--- Jimmy Fowler <email@example.com> wrote:
> Honestly, the audiophile community hasn't provided
> sufficient data to back their claims.
Agreed. They've provided a lot of subjective
pseudo-scientific babble and bizarre theories (skin
effect, etc) which can't be proven (or can't be proven
at audio frequencies). I could possibly believe that
there might be something in some of these cases, but
any valid subjective claims get mixed in with the
more outlandish unsubstantiatable claims and
> "We" cable makers & users & listeners, are satisfied
> with a less rigorous (yet valid) scientific
As a skeptical consumer, when presented with no
objective evidence of a dubious audio claim, I'm
satisfied to believe someone is attempting to sell me
For my subjective story, I have some Monster tt patch
cords in my studio I got in a package of used
equipment.
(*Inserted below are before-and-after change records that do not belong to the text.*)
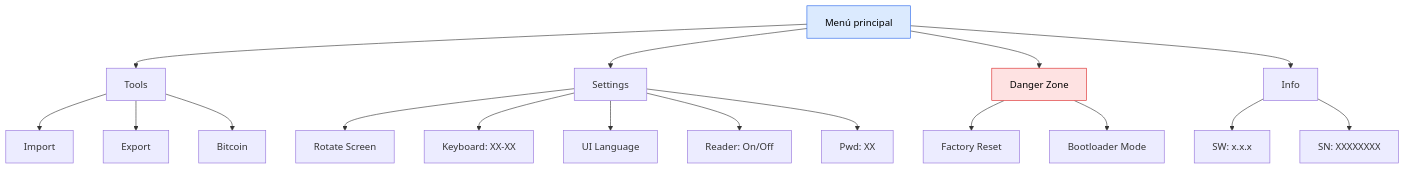
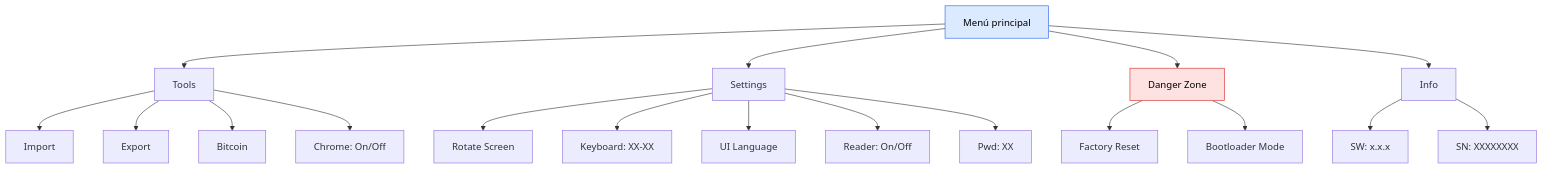
The first of 3 diagrams in es/firmware/menu.mdx (Depbit-lab/docsZerokeyUSB), drawn with Mermaid before and after one commit. The commit also changed other lines of this file and 10 other files, not shown here.

````diff
--- a/es/firmware/menu.mdx
+++ b/es/firmware/menu.mdx
@@ -15,27 +15,28 @@
 ```mermaid
 graph TD
     ROOT["Menú principal"]
     ROOT --> TOOLS["Tools"]
     ROOT --> SETTINGS["Settings"]
     ROOT --> DANGER["Danger Zone"]
     ROOT --> INFO["Info"]
     
     TOOLS --> IMP["Import"]
     TOOLS --> EXP["Export"]
     TOOLS --> BTC["Bitcoin"]
+    TOOLS --> CHR["Chrome: On/Off"]
     
     SETTINGS --> ROT["Rotate Screen"]
     SETTINGS --> KB["Keyboard: XX-XX"]
     SETTINGS --> UILANG["UI Language"]
     SETTINGS --> READER["Reader: On/Off"]
     SETTINGS --> PWD["Pwd: XX"]
     
     DANGER --> FACTORY["Factory Reset"]
     DANGER --> BOOT["Bootloader Mode"]
     
     INFO --> SW["SW: x.x.x"]
     INFO --> SN["SN: XXXXXXXX"]
     
     style ROOT fill:#dbeafe,stroke:#2563eb,color:#000
     style DANGER fill:#fee2e2,stroke:#dc2626,color:#000
 ```
````
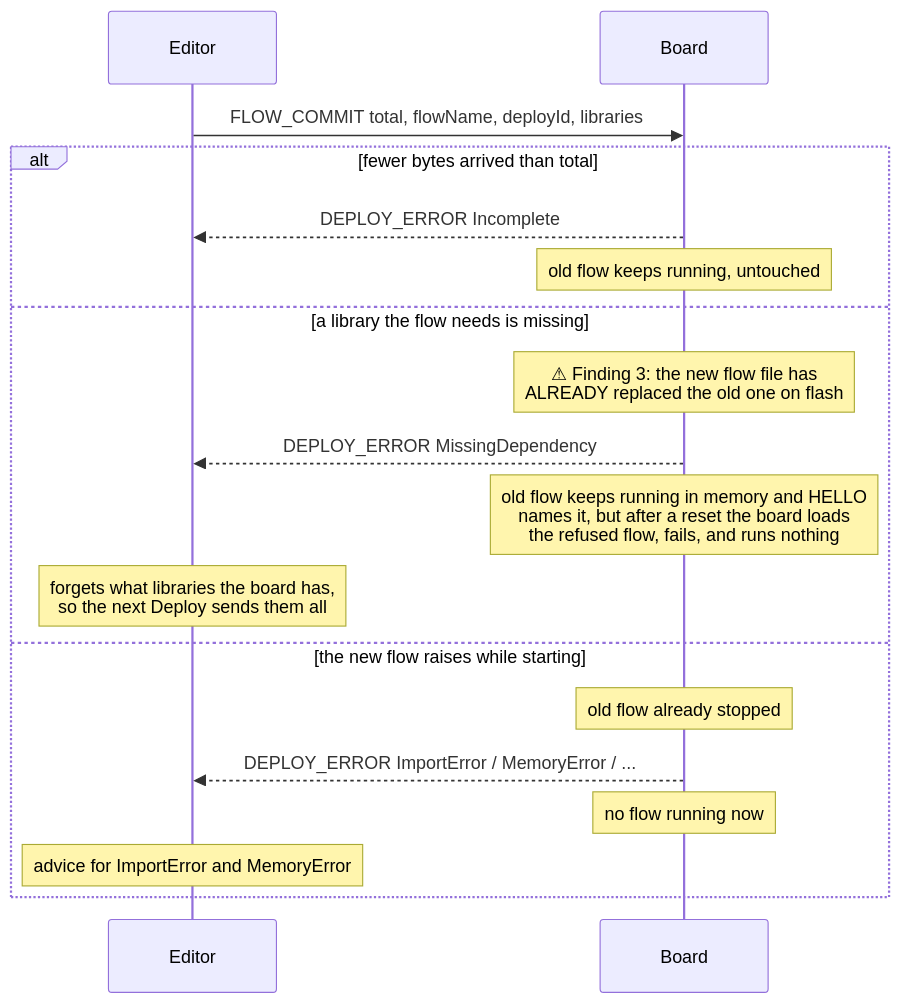
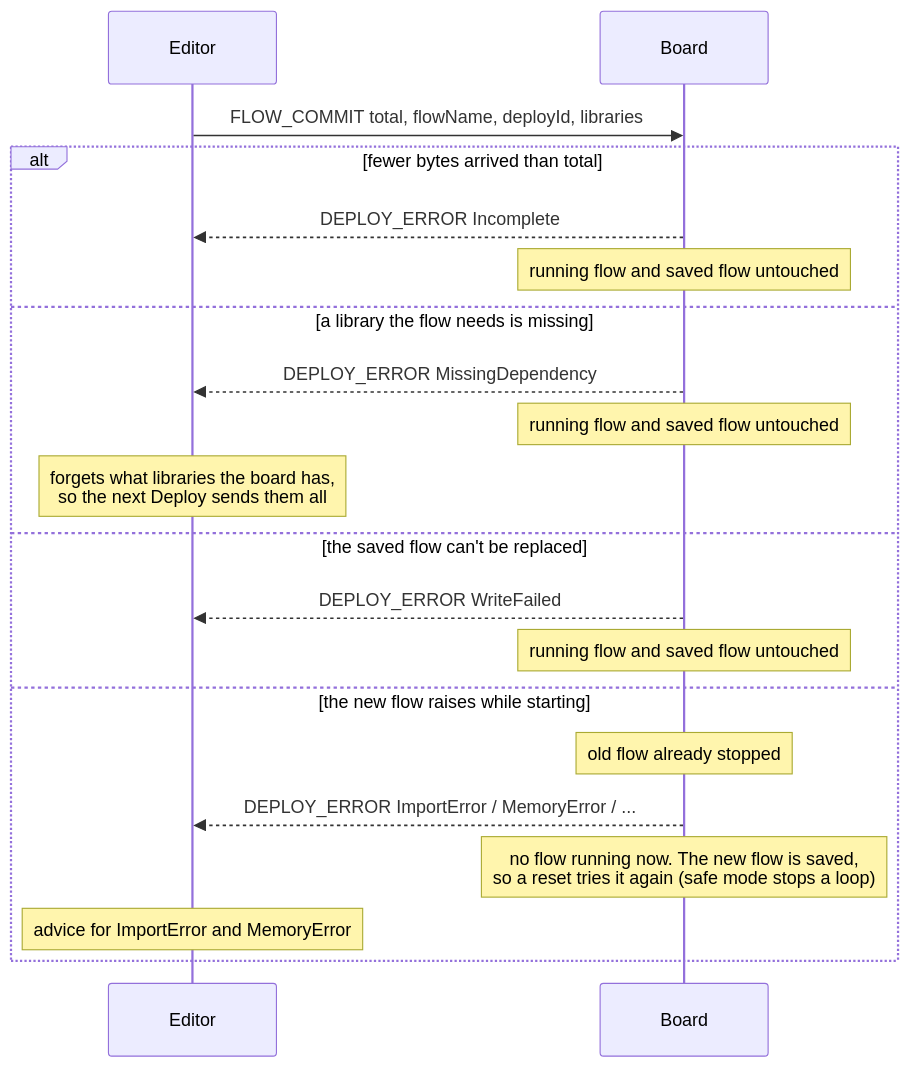
Before and after one commit to mkarliner/ThingStudio: the sixth of 11 diagrams in interfaces/protocol/SEQUENCES.md, drawn with Mermaid. The commit also changed other lines of this file and 8 other files, not shown here.

First line of the commit message:
docs: protocol diagrams, coverage, decisions and follow-up review for SPEC §7

````diff
--- a/interfaces/protocol/SEQUENCES.md
+++ b/interfaces/protocol/SEQUENCES.md
@@ -168,20 +199,22 @@
 ```mermaid
 sequenceDiagram
     participant E as Editor
     participant B as Board
     E->>B: FLOW_COMMIT total, flowName, deployId, libraries
     alt fewer bytes arrived than total
         B-->>E: DEPLOY_ERROR Incomplete
-        Note over B: old flow keeps running, untouched
+        Note over B: running flow and saved flow untouched
     else a library the flow needs is missing
-        Note over B: ⚠ Finding 3: the new flow file has<br/>ALREADY replaced the old one on flash
         B-->>E: DEPLOY_ERROR MissingDependency
-        Note over B: old flow keeps running in memory and HELLO<br/>names it, but after a reset the board loads<br/>the refused flow, fails, and runs nothing
+        Note over B: running flow and saved flow untouched
         Note over E: forgets what libraries the board has,<br/>so the next Deploy sends them all
+    else the saved flow can't be replaced
+        B-->>E: DEPLOY_ERROR WriteFailed
+        Note over B: running flow and saved flow untouched
     else the new flow raises while starting
         Note over B: old flow already stopped
         B-->>E: DEPLOY_ERROR ImportError / MemoryError / ...
-        Note over B: no flow running now
+        Note over B: no flow running now. The new flow is saved,<br/>so a reset tries it again (safe mode stops a loop)
         Note over E: advice for ImportError and MemoryError
     end
 ```
````
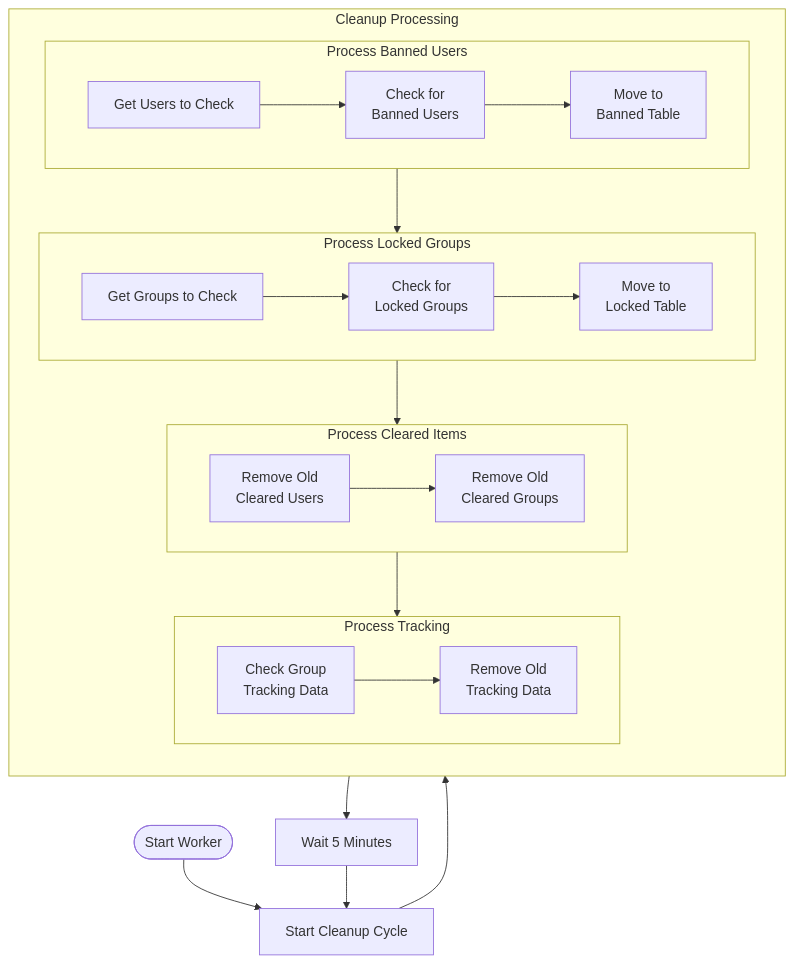
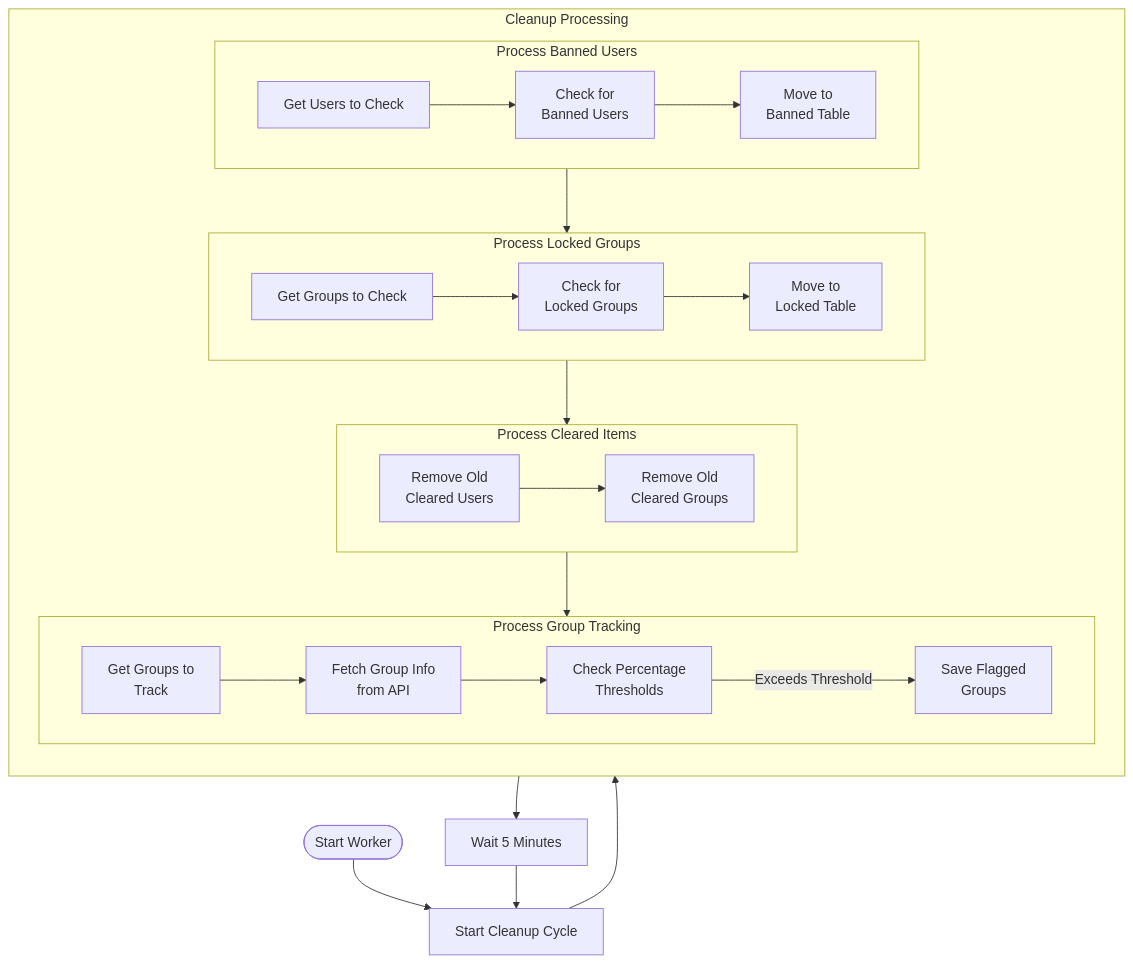
The third of 6 diagrams in README.md (robalyx/rotector), drawn with Mermaid before and after one commit. The commit also changed other lines of this file and 3 other files, not shown here.

````diff
--- a/README.md
+++ b/README.md
@@ -240,37 +245,39 @@
 ```mermaid
 flowchart TB
     Start([Start Worker]) --> Loop[Start Cleanup Cycle]
     
     subgraph Processing [Cleanup Processing]
         direction TB
         subgraph BannedUsers [Process Banned Users]
             direction LR
             GetUsers[Get Users to Check] --> CheckBanned[Check for<br>Banned Users]
             CheckBanned --> RemoveBanned[Move to<br>Banned Table]
         end
         
         subgraph LockedGroups [Process Locked Groups]
             direction LR
             GetGroups[Get Groups to Check] --> CheckLocked[Check for<br>Locked Groups]
             CheckLocked --> RemoveLocked[Move to<br>Locked Table]
         end
         
         subgraph ClearedItems [Process Cleared Items]
             direction LR
             PurgeUsers[Remove Old<br>Cleared Users] --> PurgeGroups[Remove Old<br>Cleared Groups]
         end
         
-        subgraph Tracking [Process Tracking]
+        subgraph Tracking [Process Group Tracking]
             direction LR
-            CheckTracking[Check Group<br>Tracking Data] --> PurgeTracking[Remove Old<br>Tracking Data]
+            GetTracking[Get Groups to<br>Track] --> FetchInfo[Fetch Group Info<br>from API]
+            FetchInfo --> CheckThresholds[Check Percentage<br>Thresholds]
+            CheckThresholds --> |Exceeds Threshold| SaveGroups[Save Flagged<br>Groups]
         end
         
         BannedUsers --> LockedGroups
         LockedGroups --> ClearedItems
         ClearedItems --> Tracking
     end
     
     Loop --> Processing
     Processing --> Wait[Wait 5 Minutes]
     Wait --> Loop
 ```
````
I don't hear any difference between them
and the other patchcords I have. If anything, I don't
like them as much because they're physically stiff.
They also seem to fail more often then my other patch
cords (but I don't know their history, so that might
not be a fair point of evaluation).
And as someone who has a limited equipment budget, I'm
generally satisfied with buying good quality cable
(Canare, Mogami) and good connectors (Neutrik) and
making my own. They're less expensive this way, and
easier to repair if they break.
> We listen to a conductor one way vs. another
> repeatedly and chart our
> results... one way being preferred over another...
> hence validating the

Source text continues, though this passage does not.